┌────────

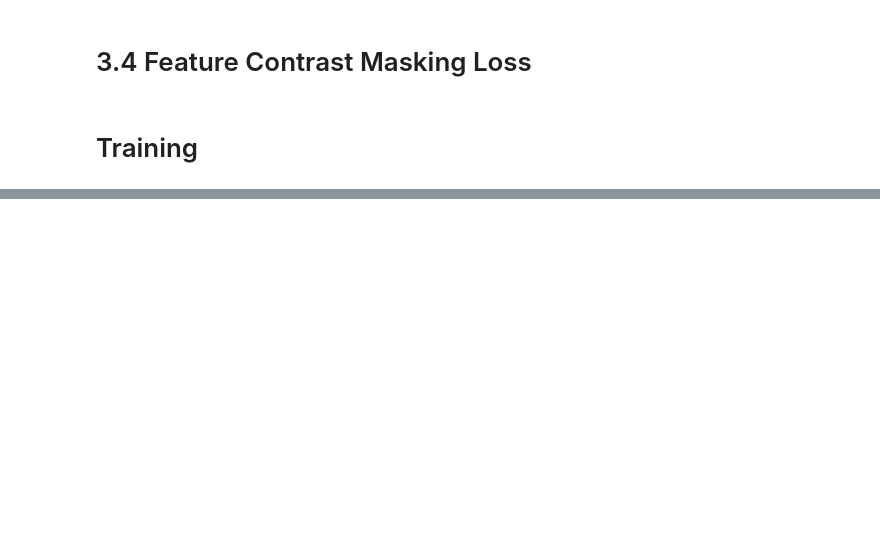
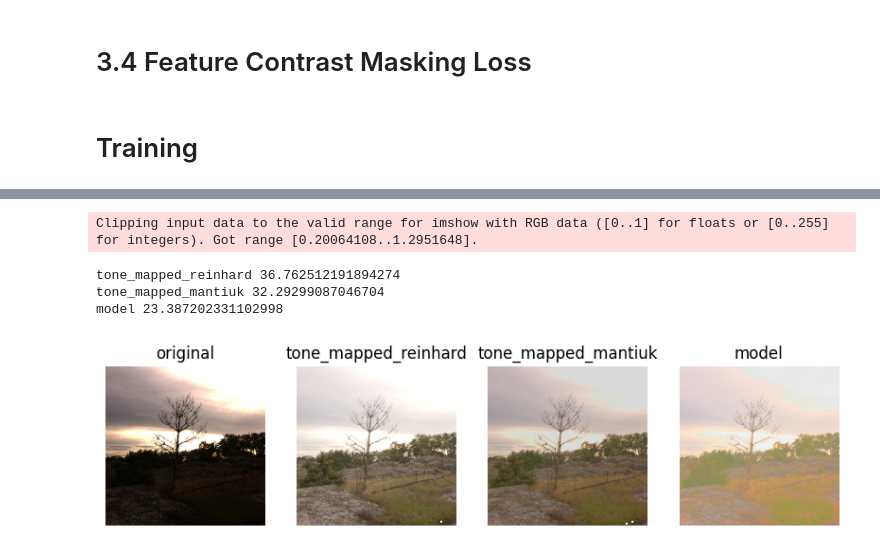
Before and after one commit to twezowic/SIGK, a Jupyter notebook: lab2/note.ipynb, the cells around one changed output, grey strips where cells are left out. Cells and saved outputs as stored; diff of their text form; code cells hidden in the pictures; blank space fills up the shorter version.

```diff
--- a/lab2/note.ipynb
+++ b/lab2/note.ipynb
@@ -178,4 +203,4 @@ def mi_law(input, lambda1=8.759, lambda2=0.1494, gamma1=2.148, gamma2=-2.067):
 
 def mi_img(img: np.ndarray):
     law_value = mi_law(img)
-    return np.log(1+law_value*img)/np.log(1+law_value)
+    return torch.log(1+law_value*img)/torch.log(1+law_value)
@@ -229,0 +265,10 @@ for epoch in range(num_epochs):
+# %%
+dataset = EXRDataset("./data/processed")
+
+train_size = int(0.8 * len(dataset))
+val_size = len(dataset) - train_size
+
+train_dataset, val_dataset = random_split(dataset, [train_size, val_size])
+
+# train_loader = DataLoader(train_dataset, batch_size=1, shuffle=True)
+# val_loader = DataLoader(val_dataset, batch_size=4, shuffle=False)
@@ -229,0 +333,38 @@ for epoch in range(num_epochs):
+# %%
+image=val_dataset[3]
+
+img_low, img_mid, img_high = exposures(image)
+image=np.clip(image.numpy().transpose(1, 2, 0), 0, 1)
+
+result = np.clip(model(img_low, img_mid, img_high).detach().numpy().transpose(1, 2, 0), 0, 1)
+# %%
+tone_mapped_reinhard = tone_map_reinhard(image)
+tone_mapped_mantiuk = tone_map_mantiuk(image)
+
+fig, axes = plt.subplots(1, 4, figsize=(10, 10))
+
+axes[0].imshow(fix_colors(image))
+axes[0].axis('off')
+axes[0].set_title("original")
+
+axes[1].imshow(fix_colors(tone_mapped_reinhard))
+axes[1].axis('off')
+axes[1].set_title("tone_mapped_reinhard")
+
+axes[2].imshow(fix_colors(tone_mapped_mantiuk))
+axes[2].axis('off')
+axes[2].set_title("tone_mapped_mantiuk")
+
+axes[3].imshow(fix_colors(color_correction(image, result)))
+axes[3].axis('off')
+axes[3].set_title("model")
+
+print('tone_mapped_reinhard', evaluate_image(image=tone_mapped_reinhard))
+print('tone_mapped_mantiuk', evaluate_image(image=tone_mapped_mantiuk))
+print('model', evaluate_image(image=result))
+# %% [output]
+Clipping input data to the valid range for imshow with RGB data ([0..1] for floats or [0..255] for integers). Got range [0.20064108..1.2951648].
+tone_mapped_reinhard 36.762512191894274
+tone_mapped_mantiuk 32.29299087046704
+model 23.387202331102998
+[figure, added]
```
Also changed, not shown: parts of 17 cells of this notebook, 5 other files.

└────────

__PROBLEM REQUIREMENTS__
Check each line of the records above for the string "changed", and report every line that has it.

__THE COMPLETED TASK__
Before and after one commit to twezowic/SIGK, a Jupyter notebook: lab2/note.ipynb, the cells around one changed output, grey strips where cells are left out. Cells and saved outputs as stored; diff of their text form; code cells hidden in the pictures; blank space fills up the shorter version.
Also changed, not shown: parts of 17 cells of this notebook, 5 other files.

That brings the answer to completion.